Resigning his Harvard chair in 1854, Longfellow devoted his life to writing. His literary legacy includes The Song of Hiawatha and The Courtship of Miles Standish, Tales of a Wayside Inn, and Evangeline. He also translated Dante's Divine Comedy into English.

This American poet was honored by Queen Victoria, Oxford University, Cambridge University, the Russian Academy of Sciences, and the Spanish Academy. His brother Samuel, a Unitarian minister, wrote the authorized biography of Henry Wadsworth Longfellow in two volumes. Many generations of schoolchildren loved to recite the poet's tales.

PAUL REVERE'S RIDE
Listen, my children and you shall hear
Of the midnight ride of Paul Revere,
On the eighteenth of April, in Seventy-five;
Hardly a man is now alive
Who remembers that famous day and year.

He said to his friend, "If the British march
By land or sea from the town tonight,
Hang a lantern aloft in the belfry arch
Of the North Church tower as a signal light-
One if by land, and two if by sea;
And I on the opposite shore will be,
Ready to ride and spread the alarm
Through every Middlesex village and farm,
For the country folk to be up and to arm."

Then he said "Good-night!" and with muffled oar
Silently rowed to the Charlestown shore,
Just as the moon rose over the bay,
Where swinging wide at her moorings lay
The Somerset, British man-of-war;
A phantom ship, with each mast and spar
Across the moon like a prison bar,
And a huge black hulk, that was magnified
By its own reflection in the tide.

You know the rest.

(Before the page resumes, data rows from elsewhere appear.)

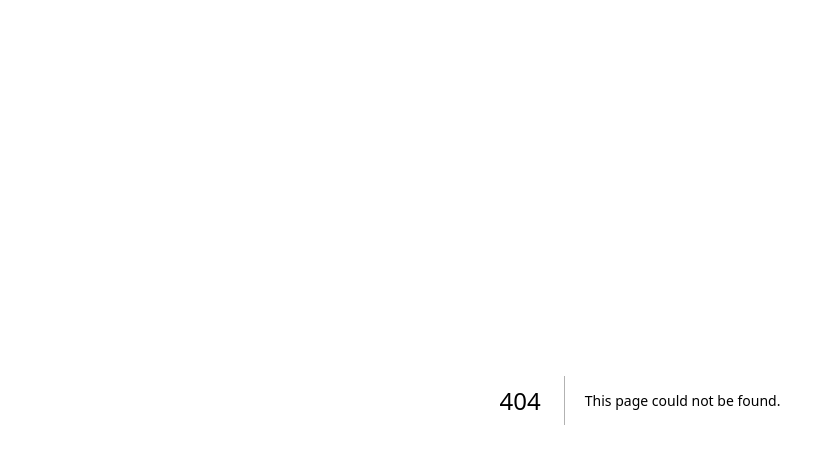
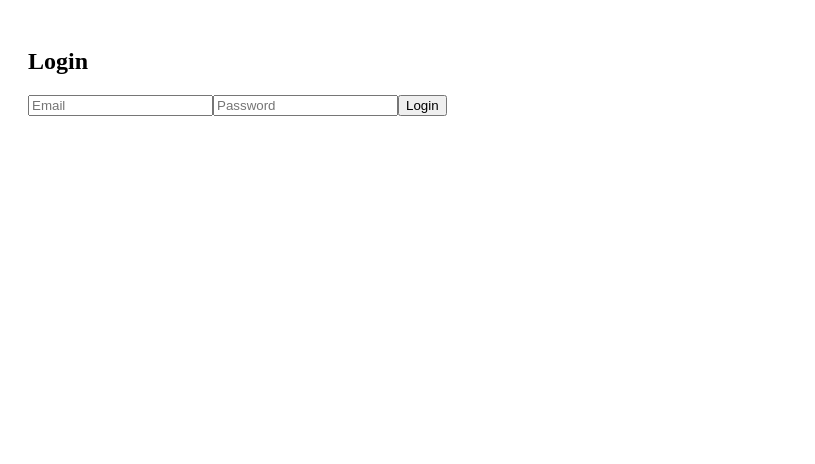
Before and after one commit to giwrgaras1982/tsixla2, a Next.js app: page /login in a window 1280 px wide. Before the commit this address had no page. Shown: the top 464 px of the page, without its empty margins (0-815 px from the left). Built offline with nearby package versions, Linux system fonts and the light colour scheme.

Commit message:
Create login.js

```diff
--- /dev/null
+++ b/pages/login.js
@@ -0,0 +1,39 @@
+import { useState } from "react";
+import { auth } from "../firebaseConfig";
+import { signInWithEmailAndPassword } from "firebase/auth";
+import { useRouter } from "next/router";
+
+export default function Login() {
+  const [email, setEmail] = useState("");
+  const [password, setPassword] = useState("");
+  const router = useRouter();
+
+  const handleLogin = async () => {
+    try {
+      await signInWithEmailAndPassword(auth, email, password);
+      alert("Login successful!");
+      router.push("/");
+    } catch (error) {
+      alert(error.message);
+    }
+  };
+
+  return (
+    <div style={{ padding: "20px" }}>
+      <h2>Login</h2>
+      <input
+        type="email"
+        placeholder="Email"
+        value={email}
+        onChange={(e) => setEmail(e.target.value)}
+      />
+      <input
+        type="password"
+        placeholder="Password"
+        value={password}
+        onChange={(e) => setPassword(e.target.value)}
+      />
+      <button onClick={handleLogin}>Login</button>
+    </div>
+  );
+}
```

In the books you have read
How the British Regulars fired and fled-
How the farmers gave them ball for ball,
From behind each fence and farmyard wall,
Chasing the redcoats down the lane,
Then crossing the fields to emerge again
Under the trees at the turn of the road,
And only pausing to fire and load.
So through the night rode Paul Revere;
And so through the night went his cry of alarm
To every Middlesex village and farm-
A cry of defiance, and not of fear,
A voice in the darkness, a knock at the door,
And a word that shall echo forevermore!
For, borne on the night-wind of the Past,
Through all our history, to the last,
In the hour of darkness and peril and need,
The people will waken and listen to hear
The hurrying hoofbeats of that steed,
And the midnight message of Paul Revere.
< Previous     Index     Next >
 
Herbert F. Vetter - Director
hfvetter@post.harvard.edu
  Andrew Drane - Webmaster
andrew@andrewdrane.com